Here is a brief history. The first of the Takata airbags where actually recalled in 2008 here in Canada, but because Canada relied on voluntary action, few details were provided to Transport Canada. As a result, Canada failed to detect that airbag recalls from several different car manufacturers all originated from this central company. It was government regulators in the United States who finally connected the dots in 2014 and put a recall order out. Instead of being proactive like U.S. officials, Canadian officials could only be reactive in this instance. It took until 2015 for the majority of recalls to be issued for these airbags in our country. In fact, it was not until 2017 that these recalls were completely cleared up.
Why did it take nearly seven years for a car company to recall all these potentially deadly airbags? The answer is that Canada's laws have not kept pace with other industrial countries, thus putting us at a significant disadvantage. Let us look at the United States, for example. The United States is often lauded as a positive example in this area. It has much stronger laws that allow the government to enforce a recall.
Until Bill is passed, the Government of Canada is relying on voluntary compliance for recalls. Simply put, at the moment, our motor vehicle safety legislation just does not have teeth. It does not have an enforcement mechanism. As well, punitive damages in court are significantly lower here than they are in the United States of America. This adds up to less than an incentive for vehicle manufacturers to issue recall notices in Canada and to prioritize recalls in the United States first.
Going back to the Takata example, once the problem was understood, there was a global shortage of the replacement airbags, which meant it was further delayed until this problem was solved.
How can we ensure Canada is treated the same as the United States by larger multinational car manufacturers?

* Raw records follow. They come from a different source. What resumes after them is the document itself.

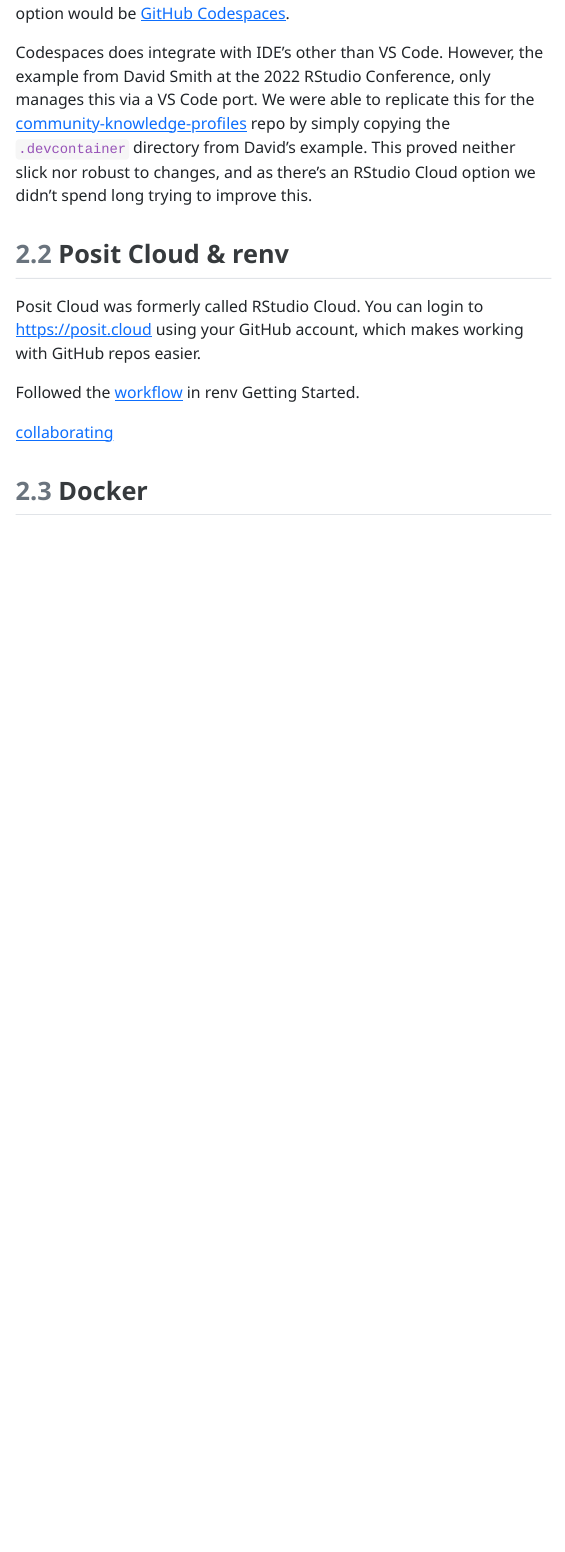
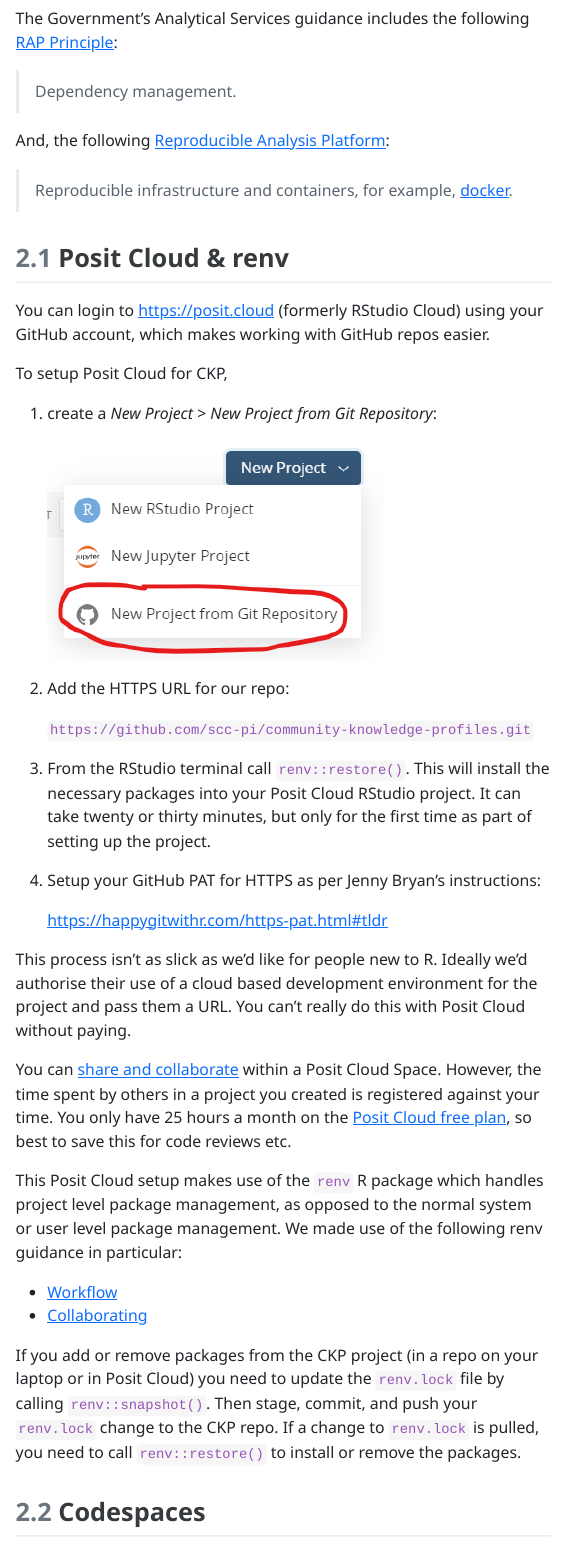
Before and after one commit to scc-pi/community-knowledge-profiles, a Quarto document (rap-docs/rap-learning.qmd): the page in a window 1100 px wide, from 1530 px down before the commit and from 1190 px down after it. The pictures show the output file rap-docs/rap-learning.html that the author committed with the source, opened offline; menus at the side of the page are left out.

Commit message:
Notes on using Posit Cloud

```diff
--- a/rap-docs/rap-learning.qmd
+++ b/rap-docs/rap-learning.qmd
@@ -47,21 +47,42 @@
 
 > Reproducible infrastructure and containers, for example, [docker](https://docs.docker.com/get-started/overview/).
 
+## Posit Cloud & renv
+
+You can login to [https://posit.cloud](https://posit.cloud/) (formerly RStudio Cloud) using your GitHub account, which makes working with GitHub repos easier.
+
+To setup Posit Cloud for CKP,
+
+1. create a *New Project* > *New Project from Git Repository*:
+
+    ![](../resources/new-project.png)
+
+2. Add the HTTPS URL for our repo:
+
+    `https://github.com/scc-pi/community-knowledge-profiles.git`
+
+3. From the RStudio terminal call `renv::restore()`. This will install the necessary packages into your Posit Cloud RStudio project. It can take twenty or thirty minutes, but only for the first time as part of setting up the project.
+
+4. Setup your GitHub PAT for HTTPS as per Jenny Bryan's instructions:
+
+    [https://happygitwithr.com/https-pat.html#tldr](https://happygitwithr.com/https-pat.html#tldr)
+
+This process isn't as slick as we'd like for people new to R. Ideally we'd authorise their use of a cloud based development environment for the project and pass them a URL. You can't really do this with Posit Cloud without paying.
+
+You can [share and collaborate](https://posit.cloud/learn/guide#collaborate) within a Posit Cloud Space. However, the time spent by others in a project you created is registered against your time. You only have 25 hours a month on the [Posit Cloud free plan](https://posit.cloud/plans), so best to save this for code reviews etc.
+
+This Posit Cloud setup makes use of the `renv` R package which handles project level package management, as opposed to the normal system or user level package management. We made use of the following renv guidance in particular:
+
+* [Workflow](https://rstudio.github.io/renv/articles/renv.html#workflow)
+* [Collaborating](https://rstudio.github.io/renv/articles/collaborating.html)
+
+If you add or remove packages from the CKP project (in a repo on your laptop or in Posit Cloud) you need to update the `renv.lock` file by calling `renv::snapshot()`. Then stage, commit, and push your `renv.lock` change to the CKP repo. If a change to `renv.lock` is pulled, you need to call `renv::restore()` to install or remove the packages.
 
 ## Codespaces
 
 Our CKP project is hosted in a public GitHub repo, so our preferred option would be [GitHub Codespaces](https://docs.github.com/en/codespaces).
 
 Codespaces does integrate with IDE's other than VS Code. However, the example from David Smith at the 2022 RStudio Conference, only manages this via a VS Code port. We were able to replicate this for the [community-knowledge-profiles](https://github.com/scc-pi/community-knowledge-profiles) repo by simply copying the `.devcontainer` directory from David's example. This proved neither slick nor robust to changes, and as there's an Posit Cloud option we didn't spend long trying to improve this.
-
-## Posit Cloud & renv
-
-Posit Cloud was formerly called RStudio Cloud. You can login to [https://posit.cloud](https://posit.cloud/) using your GitHub account, which makes working with GitHub repos easier.
-
-Followed the [workflow](https://rstudio.github.io/renv/articles/renv.html#workflow) in renv Getting Started.
-
-[collaborating](https://rstudio.github.io/renv/articles/collaborating.html)
-
 
 ## Docker
 
```
Also changed, not shown: rap-docs/rap-learning.html, resources/new-project.png (added).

First, we need better inspection and testing when the first signs of a potential defect come to light. The legislation before the House today would significantly increase the power of the minister to order tests and studies of potential defects. It also includes significant fines both against an individual and a company that gets in the way of a government inspector.
Second, we need to increase the power of the minister to force companies to take responsibility, even if they were not the manufacturer of the part. This legislation makes it very clear that car manufacturers are, in fact, responsible for their final product. If they picked a supplier with a defective part, it is still on the manufacturer to make it right for the consumer.
Third, we need to give the minister the ability to initiate a recall. This applies to manufacturers that have not identified a defect in the vehicles they sell, but could now be compelled to issue a recall if a sub-standard part is used in the vehicles they manufacture. Even in 2017, a decade after the first recalls, there were still new recalls being made for these Takata airbags. This legislation would have allowed the minister to issue a directive to all manufacturers in Canada to replace all Takata airbags, full stop. Instead, some Canadians found out years later they had been at risk all along.
In conclusion, this legislation is a very positive step in the right direction. The Conservative Party is very proud to stand behind this legislation and take it forward in order to benefit the lives of Canadians. We believe it will look after their safety and well-being, and that our loved ones will be protected.